Skip the images and copy each record exactly as written.
══ Data to examine ══
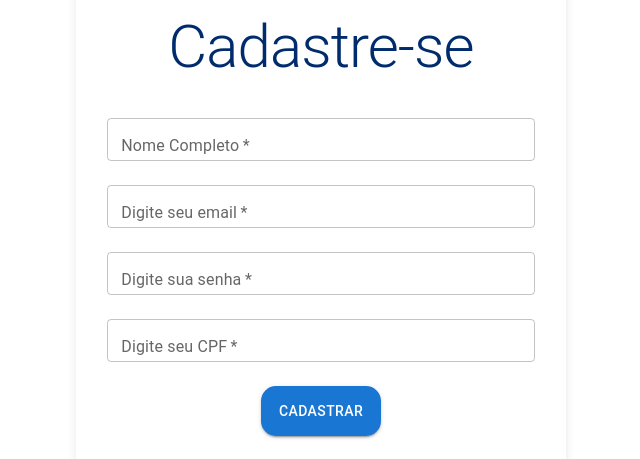
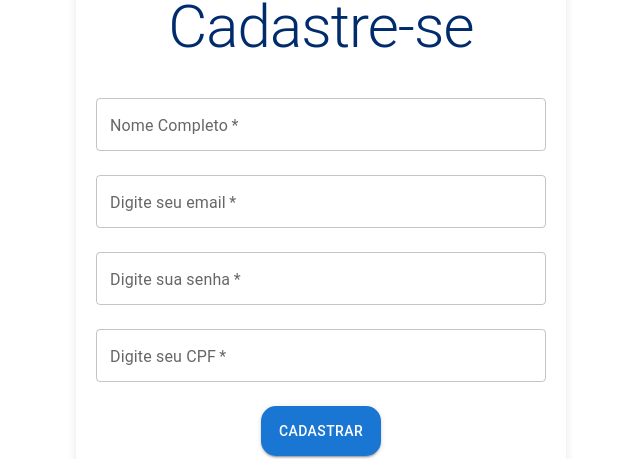
Before and after one commit to LuizaLorien/SESI-ARDS, a React (Vite) app: page /cadastro in a window 1280 px wide. Shown: the part 160-619 px from the top of the page, without its empty margins (319-959 px from the left). Built offline with nearby package versions, Linux system fonts and the light colour scheme; grey boxes are pictures that could not be loaded.

Commit message:
ajeitado pequenas coisas

```diff
--- a/index.html
+++ b/index.html
@@ -4,7 +4,7 @@
     <meta charset="UTF-8" />
     <link rel="icon" type="image/svg+xml" href="./src/assets/sesi-senai.png" />
     <meta name="viewport" content="width=device-width, initial-scale=1.0" />
-    <title>Pagina de Cadastro</title>
+    <title>SESIARDS</title>
   </head>
   <body>
     <div id="root"></div>
--- a/src/App.jsx
+++ b/src/App.jsx
@@ -1,14 +1,17 @@
 import React from 'react';
-import { BrowserRouter as Router, Routes, Route } from 'react-router-dom';
-import ContainerCadastro from './components/ContainerCadastro';
-import ContainerLogin from './components/ContainerLogin';
+import { BrowserRouter as Router, Routes, Route, Navigate } from 'react-router-dom';
+import ContainerCadastro from './pages/Cadastro';
+import ContainerLogin from './pages/Login';
+import Home from './pages/Home'
 
 const App = () => {
   return (
     <Router>
       <Routes>
+        <Route path="/" element={<Navigate to="/login" />} />
         <Route path="/login" element={<ContainerLogin />} />
         <Route path="/cadastro" element={<ContainerCadastro />} />
+        <Route path="/home" element={<Home />} />
       </Routes>
     </Router>
   );
--- a/src/components/ContainerCadastro.jsx
+++ b/src/pages/Cadastro.jsx
@@ -37,9 +37,9 @@ const StyledForm = styled('form')`
 `;
 
 const Input = styled(TextField)({
-  width: '95%',
+  width: '100%',
   '& .MuiInputBase-input': {
-    padding: '10px',
+    padding: '15px',
     fontSize: '16px',
     fontFamily: 'Roboto, sans-serif',
   },
--- a/src/components/ContainerLogin.jsx
+++ b/src/pages/Login.jsx
@@ -42,9 +42,9 @@ const FormGroup = styled(Box)({
 });
 
 const Input = styled(TextField)({
-  width: '95%',
+  width: '100%',
   '& .MuiInputBase-input': {
-    padding: '10px',
+    padding: '15px',
     fontSize: '16px',
     fontFamily: 'Roboto, sans-serif',
   },
```
Also changed, not shown: src/pages/Home.jsx (added).
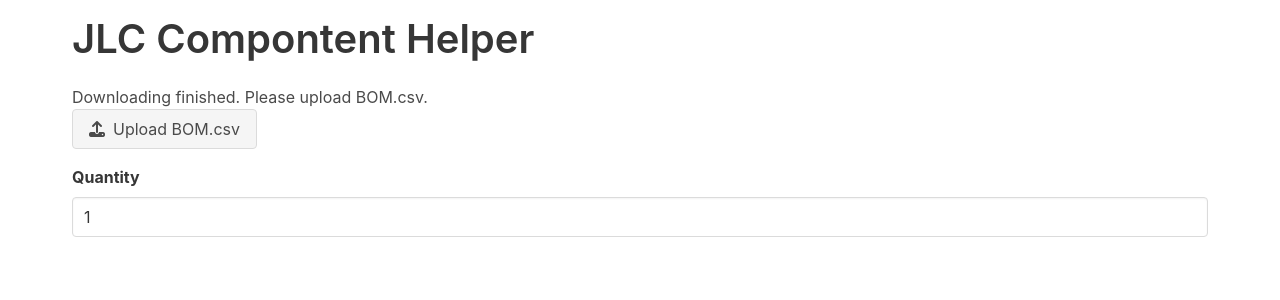
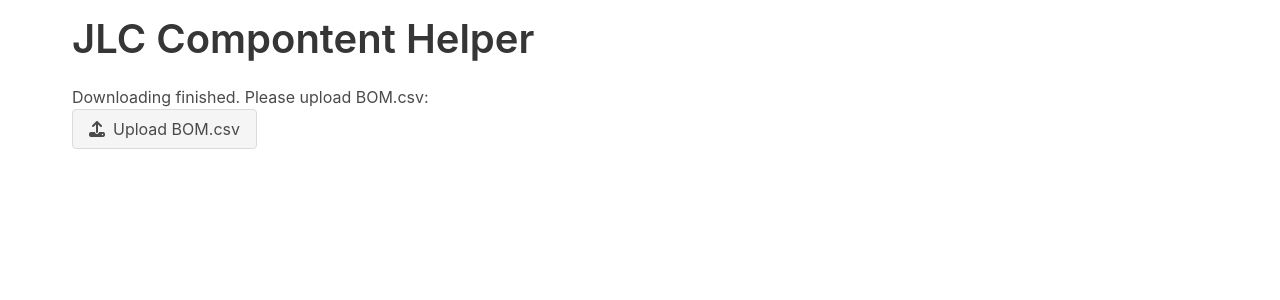
Before and after one commit to l1pz/jlc-csv, a Svelte app: page / in a window 1280 px wide. Shown: the top 300 px of the page. Built offline with nearby package versions, Linux system fonts and the light colour scheme.

Commit message:
add generate button, refactor look

```diff
--- a/src/App.svelte
+++ b/src/App.svelte
@@ -81,8 +81,13 @@
   {/await} -->
 
   <div class="mx-2">
-    <p>Downloading finished. Please upload BOM.csv.</p>
-
+    <div class="columns">
+      <div class="column">
+        {#if !files}
+          <p>Downloading finished. Please upload BOM.csv:</p>
+        {:else}
+          <p>Use a different BOM.csv:</p>
+        {/if}
         <div class="file">
           <label class="file-label">
             <input
@@ -100,22 +105,28 @@
             </span>
           </label>
         </div>
-
-    <div class="field mt-4">
-      <label class="label">Quantity</label>
-      <div class="control">
-        <input class="input" type="number" bind:value={quantity} />
       </div>
-    </div>
-
+      <div class="column">
         {#if files && files[0]}
           {#await loadBomCsv()}
             <p>Parsing BOM.csv...</p>
           {:then}
-        {"asd"}
+            <p>Quantity:</p>
+            <div class="field has-addons">
+              <div class="control">
+                <input class="input" type="number" bind:value={quantity} />
+              </div>
+              <div class="control">
+                <button class="button is-success" on:click={generateTable()}>
+                  Generate
+                </button>
+              </div>
+            </div>
           {:catch error}
             <p class="has-text-danger">{error.message}</p>
           {/await}
         {/if}
       </div>
     </div>
+  </div>
+</div>
```
Lines whose indentation alone changed are shown as unchanged.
═══
Exercise result
Before and after one commit to LuizaLorien/SESI-ARDS, a React (Vite) app: page /cadastro in a window 1280 px wide. Shown: the part 160-619 px from the top of the page, without its empty margins (319-959 px from the left). Built offline with nearby package versions, Linux system fonts and the light colour scheme; grey boxes are pictures that could not be loaded.

Commit message:
ajeitado pequenas coisas

```diff
--- a/index.html
+++ b/index.html
@@ -4,7 +4,7 @@
     <meta charset="UTF-8" />
     <link rel="icon" type="image/svg+xml" href="./src/assets/sesi-senai.png" />
     <meta name="viewport" content="width=device-width, initial-scale=1.0" />
-    <title>Pagina de Cadastro</title>
+    <title>SESIARDS</title>
   </head>
   <body>
     <div id="root"></div>
--- a/src/App.jsx
+++ b/src/App.jsx
@@ -1,14 +1,17 @@
 import React from 'react';
-import { BrowserRouter as Router, Routes, Route } from 'react-router-dom';
-import ContainerCadastro from './components/ContainerCadastro';
-import ContainerLogin from './components/ContainerLogin';
+import { BrowserRouter as Router, Routes, Route, Navigate } from 'react-router-dom';
+import ContainerCadastro from './pages/Cadastro';
+import ContainerLogin from './pages/Login';
+import Home from './pages/Home'
 
 const App = () => {
   return (
     <Router>
       <Routes>
+        <Route path="/" element={<Navigate to="/login" />} />
         <Route path="/login" element={<ContainerLogin />} />
         <Route path="/cadastro" element={<ContainerCadastro />} />
+        <Route path="/home" element={<Home />} />
       </Routes>
     </Router>
   );
--- a/src/components/ContainerCadastro.jsx
+++ b/src/pages/Cadastro.jsx
@@ -37,9 +37,9 @@ const StyledForm = styled('form')`
 `;
 
 const Input = styled(TextField)({
-  width: '95%',
+  width: '100%',
   '& .MuiInputBase-input': {
-    padding: '10px',
+    padding: '15px',
     fontSize: '16px',
     fontFamily: 'Roboto, sans-serif',
   },
--- a/src/components/ContainerLogin.jsx
+++ b/src/pages/Login.jsx
@@ -42,9 +42,9 @@ const FormGroup = styled(Box)({
 });
 
 const Input = styled(TextField)({
-  width: '95%',
+  width: '100%',
   '& .MuiInputBase-input': {
-    padding: '10px',
+    padding: '15px',
     fontSize: '16px',
     fontFamily: 'Roboto, sans-serif',
   },
```
Also changed, not shown: src/pages/Home.jsx (added).
Before and after one commit to l1pz/jlc-csv, a Svelte app: page / in a window 1280 px wide. Shown: the top 300 px of the page. Built offline with nearby package versions, Linux system fonts and the light colour scheme.

Commit message:
add generate button, refactor look

```diff
--- a/src/App.svelte
+++ b/src/App.svelte
@@ -81,8 +81,13 @@
   {/await} -->
 
   <div class="mx-2">
-    <p>Downloading finished. Please upload BOM.csv.</p>
-
+    <div class="columns">
+      <div class="column">
+        {#if !files}
+          <p>Downloading finished. Please upload BOM.csv:</p>
+        {:else}
+          <p>Use a different BOM.csv:</p>
+        {/if}
         <div class="file">
           <label class="file-label">
             <input
@@ -100,22 +105,28 @@
             </span>
           </label>
         </div>
-
-    <div class="field mt-4">
-      <label class="label">Quantity</label>
-      <div class="control">
-        <input class="input" type="number" bind:value={quantity} />
       </div>
-    </div>
-
+      <div class="column">
         {#if files && files[0]}
           {#await loadBomCsv()}
             <p>Parsing BOM.csv...</p>
           {:then}
-        {"asd"}
+            <p>Quantity:</p>
+            <div class="field has-addons">
+              <div class="control">
+                <input class="input" type="number" bind:value={quantity} />
+              </div>
+              <div class="control">
+                <button class="button is-success" on:click={generateTable()}>
+                  Generate
+                </button>
+              </div>
+            </div>
           {:catch error}
             <p class="has-text-danger">{error.message}</p>
           {/await}
         {/if}
       </div>
     </div>
+  </div>
+</div>
```
Lines whose indentation alone changed are shown as unchanged.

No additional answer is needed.